Your goal: Filter the entries below, keeping only lines with the word "shown".
———
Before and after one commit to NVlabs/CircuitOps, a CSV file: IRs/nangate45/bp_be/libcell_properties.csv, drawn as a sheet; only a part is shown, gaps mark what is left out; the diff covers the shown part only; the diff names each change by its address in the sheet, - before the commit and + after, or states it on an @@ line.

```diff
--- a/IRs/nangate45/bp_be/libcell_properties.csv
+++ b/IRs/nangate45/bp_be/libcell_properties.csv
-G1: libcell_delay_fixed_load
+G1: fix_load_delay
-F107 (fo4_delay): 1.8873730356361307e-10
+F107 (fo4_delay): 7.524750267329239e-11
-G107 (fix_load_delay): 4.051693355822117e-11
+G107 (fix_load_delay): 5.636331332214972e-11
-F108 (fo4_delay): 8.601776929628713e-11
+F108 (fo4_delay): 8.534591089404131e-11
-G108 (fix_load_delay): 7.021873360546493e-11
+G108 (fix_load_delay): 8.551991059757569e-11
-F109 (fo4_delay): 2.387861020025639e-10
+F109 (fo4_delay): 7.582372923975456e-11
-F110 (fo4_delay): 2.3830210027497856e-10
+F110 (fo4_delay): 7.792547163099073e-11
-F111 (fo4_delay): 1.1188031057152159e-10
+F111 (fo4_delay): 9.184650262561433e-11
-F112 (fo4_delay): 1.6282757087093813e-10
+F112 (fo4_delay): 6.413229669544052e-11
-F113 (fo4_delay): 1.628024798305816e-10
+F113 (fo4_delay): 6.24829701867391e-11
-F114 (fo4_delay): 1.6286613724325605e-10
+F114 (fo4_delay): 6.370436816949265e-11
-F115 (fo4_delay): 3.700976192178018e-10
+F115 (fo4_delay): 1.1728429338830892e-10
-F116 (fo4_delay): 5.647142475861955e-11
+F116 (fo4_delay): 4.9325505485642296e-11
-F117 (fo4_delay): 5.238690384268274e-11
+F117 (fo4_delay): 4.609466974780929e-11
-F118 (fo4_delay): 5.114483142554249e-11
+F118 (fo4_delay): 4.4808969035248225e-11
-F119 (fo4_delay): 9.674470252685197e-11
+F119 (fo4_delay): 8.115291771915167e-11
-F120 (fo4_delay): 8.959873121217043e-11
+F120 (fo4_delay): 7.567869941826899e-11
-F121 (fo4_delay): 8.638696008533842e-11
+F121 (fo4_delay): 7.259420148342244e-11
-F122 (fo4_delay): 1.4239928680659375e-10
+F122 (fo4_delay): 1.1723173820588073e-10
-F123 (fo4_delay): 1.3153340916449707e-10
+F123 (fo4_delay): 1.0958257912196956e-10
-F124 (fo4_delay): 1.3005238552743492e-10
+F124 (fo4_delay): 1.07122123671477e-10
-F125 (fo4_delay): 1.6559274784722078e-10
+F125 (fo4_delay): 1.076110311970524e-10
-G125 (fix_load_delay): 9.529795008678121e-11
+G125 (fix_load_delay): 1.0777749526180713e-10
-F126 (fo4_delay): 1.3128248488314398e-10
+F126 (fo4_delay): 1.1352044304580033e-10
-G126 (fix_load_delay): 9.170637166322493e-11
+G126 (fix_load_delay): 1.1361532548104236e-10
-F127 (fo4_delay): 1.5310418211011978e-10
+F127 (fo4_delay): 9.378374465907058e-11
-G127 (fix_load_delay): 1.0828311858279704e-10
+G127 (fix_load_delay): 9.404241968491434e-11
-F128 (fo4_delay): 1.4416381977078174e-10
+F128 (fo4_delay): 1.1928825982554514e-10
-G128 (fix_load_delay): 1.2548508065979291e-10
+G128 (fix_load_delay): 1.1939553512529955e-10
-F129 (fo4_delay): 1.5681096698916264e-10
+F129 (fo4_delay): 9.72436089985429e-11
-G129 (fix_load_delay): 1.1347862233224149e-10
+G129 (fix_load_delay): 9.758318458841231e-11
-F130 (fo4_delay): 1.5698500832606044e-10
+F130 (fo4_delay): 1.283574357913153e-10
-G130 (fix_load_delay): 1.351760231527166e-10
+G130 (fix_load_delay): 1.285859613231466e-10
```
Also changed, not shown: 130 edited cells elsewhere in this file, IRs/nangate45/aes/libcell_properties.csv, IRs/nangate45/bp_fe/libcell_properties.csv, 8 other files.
———
Answer to this task:
Before and after one commit to NVlabs/CircuitOps, a CSV file: IRs/nangate45/bp_be/libcell_properties.csv, drawn as a sheet; only a part is shown, gaps mark what is left out; the diff covers the shown part only; the diff names each change by its address in the sheet, - before the commit and + after, or states it on an @@ line.
Also changed, not shown: 130 edited cells elsewhere in this file, IRs/nangate45/aes/libcell_properties.csv, IRs/nangate45/bp_fe/libcell_properties.csv, 8 other files.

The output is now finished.